Ever wondered how your heating system operates? Our expert team is here to educate and enlighten you!

Although today’s furnaces can generate heat using various forms of energy, natural gas is arguably the most popular option. Hey Neighbor Heating & Cooling pros are here to help you understand how your gas furnace functions, so you can identify any potential problems in your Northeast Ohio home’s heating system.

The thermostat

You could say that your gas furnace begins the process of warming your home when you turn on your heating system, but the reality is that the thermostat runs the show.

In simplest terms, your thermostat is a temperature-activated switching device that communicates your home’s inside temperature to your gas furnace’s control board. Once you set your thermostat to a programmed temperature, your heating and cooling system will cycle on and off regularly to keep your home near this set level.

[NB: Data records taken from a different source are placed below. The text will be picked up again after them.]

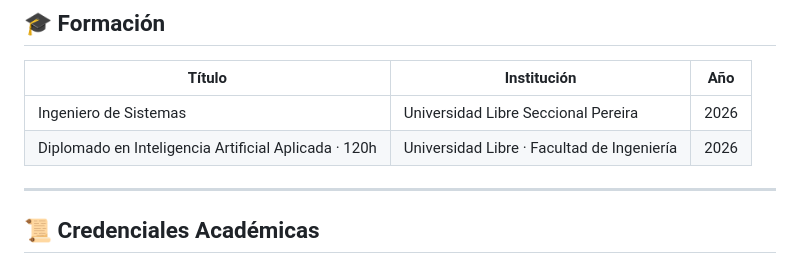
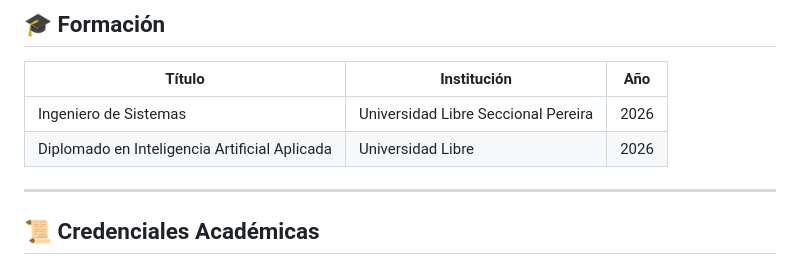
Before and after one commit to mateoaamm/mateoaamm, a Markdown page: README.md, the part around the change. GitHub-like rendering.

```diff
--- a/README.md
+++ b/README.md
@@ -24,7 +24,7 @@ Ingeniero de Sistemas **Universidad Libre Seccional Pereira**
 | Título | Institución | Año |
 | --- | --- | --- |
 | Ingeniero de Sistemas | Universidad Libre Seccional Pereira | 2026 |
-| Diplomado en Inteligencia Artificial Aplicada · 120h | Universidad Libre · Facultad de Ingeniería | 2026 |
+| Diplomado en Inteligencia Artificial Aplicada| Universidad Libre | 2026 |
 
 ---
 
```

The ignitor

When your thermostat signals your gas furnace to start your heating system, the first thing that happens is your ignitor engages. Although some older gas furnaces may use a pilot light, modern gas furnaces have a much safer electronic starter.

An old-fashioned pilot light operated by having a regulator supply a small amount of gas to keep a small flame burning, which then ignited the burner when the heating process was started. If the pilot light went out, you’d risk dangerous gas could potentially leak into your home.

Fortunately, a modern electronic starter uses an element similar to a light bulb filament to ignite the burner instead. When your thermostat detects a preset temperature, it signals the furnace’s electronic starter to send an electric current to the filament, creating heat that lights the natural gas burner.

The combustion chamber

A modern gas furnace’s ignitor ignites the fuel in the combustion chamber, which is the area inside the unit where natural gas and oxygen mix. The system uses a draft hood or venting to take in a controlled amount of oxygen to produce clean and efficient combustion.

This same venting releases the combustion by-products to the outside air. Generally, standard-efficiency flues are made of galvanized steel, while high-efficiency units use polypropylene, which is easy to install and maintain.

It’s essential to properly maintain the combustion chamber, to ensure your indoor air quality remains safe and healthy. All of the natural gas should be completely burned inside the combustion chamber. Please call us if you think your furnace isn’t burning the gas properly or completely.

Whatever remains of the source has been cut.